**** PROVIDED INFORMATION ****

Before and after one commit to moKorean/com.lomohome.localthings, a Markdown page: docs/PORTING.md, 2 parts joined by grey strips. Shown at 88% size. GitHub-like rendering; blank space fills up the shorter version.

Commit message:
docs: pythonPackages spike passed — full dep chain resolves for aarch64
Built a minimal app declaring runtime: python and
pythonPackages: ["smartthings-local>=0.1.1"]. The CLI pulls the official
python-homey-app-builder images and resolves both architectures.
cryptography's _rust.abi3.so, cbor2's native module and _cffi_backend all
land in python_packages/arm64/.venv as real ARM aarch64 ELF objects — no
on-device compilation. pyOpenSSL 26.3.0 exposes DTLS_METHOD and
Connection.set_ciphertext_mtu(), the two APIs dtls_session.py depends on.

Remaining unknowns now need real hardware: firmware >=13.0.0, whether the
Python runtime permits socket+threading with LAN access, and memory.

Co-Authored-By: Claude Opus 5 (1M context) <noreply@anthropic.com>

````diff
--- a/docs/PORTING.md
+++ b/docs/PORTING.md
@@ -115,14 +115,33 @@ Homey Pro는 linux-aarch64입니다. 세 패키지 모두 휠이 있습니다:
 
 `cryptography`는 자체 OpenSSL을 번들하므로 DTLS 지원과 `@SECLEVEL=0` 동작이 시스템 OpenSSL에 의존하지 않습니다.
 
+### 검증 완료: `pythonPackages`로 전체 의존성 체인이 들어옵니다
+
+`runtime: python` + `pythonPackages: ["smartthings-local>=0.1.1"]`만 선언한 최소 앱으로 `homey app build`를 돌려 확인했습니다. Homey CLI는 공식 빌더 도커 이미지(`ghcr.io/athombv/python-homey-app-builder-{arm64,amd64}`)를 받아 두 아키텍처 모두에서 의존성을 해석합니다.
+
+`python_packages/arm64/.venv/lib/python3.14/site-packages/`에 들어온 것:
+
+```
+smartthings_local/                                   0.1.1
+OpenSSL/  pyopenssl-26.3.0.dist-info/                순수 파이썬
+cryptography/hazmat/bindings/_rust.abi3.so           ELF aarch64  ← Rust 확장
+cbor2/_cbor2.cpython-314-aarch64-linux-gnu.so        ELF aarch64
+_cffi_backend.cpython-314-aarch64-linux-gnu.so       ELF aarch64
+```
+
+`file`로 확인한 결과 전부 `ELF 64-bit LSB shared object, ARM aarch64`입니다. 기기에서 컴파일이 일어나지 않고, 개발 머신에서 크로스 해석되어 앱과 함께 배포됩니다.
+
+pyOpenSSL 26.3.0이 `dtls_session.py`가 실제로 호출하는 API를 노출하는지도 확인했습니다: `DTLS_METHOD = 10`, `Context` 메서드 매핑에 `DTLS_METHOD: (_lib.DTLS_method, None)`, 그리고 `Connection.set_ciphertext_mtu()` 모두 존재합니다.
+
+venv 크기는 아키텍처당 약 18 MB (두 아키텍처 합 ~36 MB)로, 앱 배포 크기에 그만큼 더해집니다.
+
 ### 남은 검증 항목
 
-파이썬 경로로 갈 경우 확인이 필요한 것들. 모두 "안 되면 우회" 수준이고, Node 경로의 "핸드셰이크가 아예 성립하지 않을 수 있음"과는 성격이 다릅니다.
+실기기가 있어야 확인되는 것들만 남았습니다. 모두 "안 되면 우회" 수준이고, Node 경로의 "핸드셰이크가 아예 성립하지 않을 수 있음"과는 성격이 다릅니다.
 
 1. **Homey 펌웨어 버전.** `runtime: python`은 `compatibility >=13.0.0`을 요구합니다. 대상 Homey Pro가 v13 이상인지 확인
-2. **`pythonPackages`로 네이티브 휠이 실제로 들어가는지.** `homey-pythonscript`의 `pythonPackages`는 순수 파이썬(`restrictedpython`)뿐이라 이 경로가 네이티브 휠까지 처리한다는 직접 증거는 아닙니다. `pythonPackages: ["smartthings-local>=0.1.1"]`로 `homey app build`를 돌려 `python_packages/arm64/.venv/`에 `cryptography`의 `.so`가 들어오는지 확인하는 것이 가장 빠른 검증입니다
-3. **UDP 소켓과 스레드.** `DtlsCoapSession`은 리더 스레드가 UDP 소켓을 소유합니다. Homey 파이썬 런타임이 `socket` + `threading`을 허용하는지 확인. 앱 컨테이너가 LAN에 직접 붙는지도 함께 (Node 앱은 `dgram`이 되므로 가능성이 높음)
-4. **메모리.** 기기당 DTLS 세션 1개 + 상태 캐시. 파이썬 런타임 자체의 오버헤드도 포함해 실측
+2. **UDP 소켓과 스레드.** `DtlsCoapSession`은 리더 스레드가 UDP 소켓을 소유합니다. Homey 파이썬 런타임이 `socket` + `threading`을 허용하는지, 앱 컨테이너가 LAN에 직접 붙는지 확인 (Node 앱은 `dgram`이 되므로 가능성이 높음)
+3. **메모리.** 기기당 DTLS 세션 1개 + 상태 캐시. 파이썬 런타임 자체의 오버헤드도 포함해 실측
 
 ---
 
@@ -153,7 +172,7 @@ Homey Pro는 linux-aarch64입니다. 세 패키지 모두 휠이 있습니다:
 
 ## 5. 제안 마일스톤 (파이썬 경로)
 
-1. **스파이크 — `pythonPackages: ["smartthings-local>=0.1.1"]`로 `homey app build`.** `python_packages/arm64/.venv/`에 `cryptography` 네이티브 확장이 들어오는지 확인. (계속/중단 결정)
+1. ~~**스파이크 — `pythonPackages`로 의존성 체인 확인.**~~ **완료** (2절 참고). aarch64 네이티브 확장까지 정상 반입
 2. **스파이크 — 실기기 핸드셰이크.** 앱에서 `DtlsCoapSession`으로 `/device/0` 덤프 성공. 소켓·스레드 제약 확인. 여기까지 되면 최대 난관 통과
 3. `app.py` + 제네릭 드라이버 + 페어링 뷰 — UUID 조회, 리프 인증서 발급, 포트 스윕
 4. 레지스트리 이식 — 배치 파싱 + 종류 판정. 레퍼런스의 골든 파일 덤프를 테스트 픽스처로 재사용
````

****

WORK ITEM: Among the records above, find the lines that contain "cryptography" and copy every one.

SOLUTION TO THIS PROBLEM:
cryptography's _rust.abi3.so, cbor2's native module and _cffi_backend all
 `cryptography`는 자체 OpenSSL을 번들하므로 DTLS 지원과 `@SECLEVEL=0` 동작이 시스템 OpenSSL에 의존하지 않습니다.
+cryptography/hazmat/bindings/_rust.abi3.so           ELF aarch64  ← Rust 확장
-2. **`pythonPackages`로 네이티브 휠이 실제로 들어가는지.** `homey-pythonscript`의 `pythonPackages`는 순수 파이썬(`restrictedpython`)뿐이라 이 경로가 네이티브 휠까지 처리한다는 직접 증거는 아닙니다. `pythonPackages: ["smartthings-local>=0.1.1"]`로 `homey app build`를 돌려 `python_packages/arm64/.venv/`에 `cryptography`의 `.so`가 들어오는지 확인하는 것이 가장 빠른 검증입니다
-1. **스파이크 — `pythonPackages: ["smartthings-local>=0.1.1"]`로 `homey app build`.** `python_packages/arm64/.venv/`에 `cryptography` 네이티브 확장이 들어오는지 확인. (계속/중단 결정)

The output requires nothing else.